**The problem**
If an entry holds a picture, drop the picture but restate the entry word for word.

**Records shown**
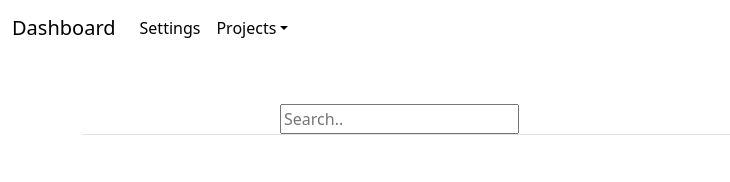
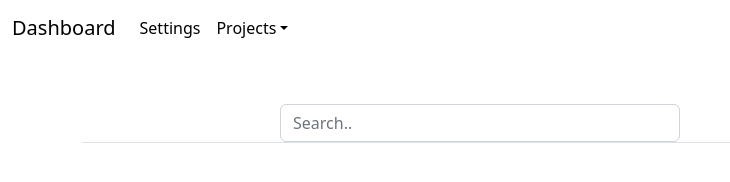
Before and after one commit to ZanMax/homelab-dashboard-extension, a browser extension: page index.html in a window 1280 px wide. Shown: the whole page, without its empty margins (0-730 px from the left). Drawn offline with Linux system fonts and the light colour scheme.

Commit message:
update search styles

```diff
--- a/css/index.css
+++ b/css/index.css
@@ -9,3 +9,6 @@ a:hover, a:active {
 .new-project-button {
     padding: 10px;
 }
+.search{
+    width: 25rem;
+}
--- a/index.html
+++ b/index.html
@@ -36,7 +36,7 @@
             <h2 class="pb-2" id="projectName"></h2>
         </div>
         <div class="col-sm-10 border-bottom">
-            <input type="text" placeholder="Search.." id="search" name="search" class="search">
+            <input type="text" placeholder="Search.." id="search" name="search" class="form-control search">
         </div>
     </div>
     <div class="row row-cols-1 row-cols-sm-2 row-cols-md-3 row-cols-lg-4 g-4 py-5" id="main-container">
```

**Solution to the problem**
Before and after one commit to ZanMax/homelab-dashboard-extension, a browser extension: page index.html in a window 1280 px wide. Shown: the whole page, without its empty margins (0-730 px from the left). Drawn offline with Linux system fonts and the light colour scheme.

Commit message:
update search styles

```diff
--- a/css/index.css
+++ b/css/index.css
@@ -9,3 +9,6 @@ a:hover, a:active {
 .new-project-button {
     padding: 10px;
 }
+.search{
+    width: 25rem;
+}
--- a/index.html
+++ b/index.html
@@ -36,7 +36,7 @@
             <h2 class="pb-2" id="projectName"></h2>
         </div>
         <div class="col-sm-10 border-bottom">
-            <input type="text" placeholder="Search.." id="search" name="search" class="search">
+            <input type="text" placeholder="Search.." id="search" name="search" class="form-control search">
         </div>
     </div>
     <div class="row row-cols-1 row-cols-sm-2 row-cols-md-3 row-cols-lg-4 g-4 py-5" id="main-container">
```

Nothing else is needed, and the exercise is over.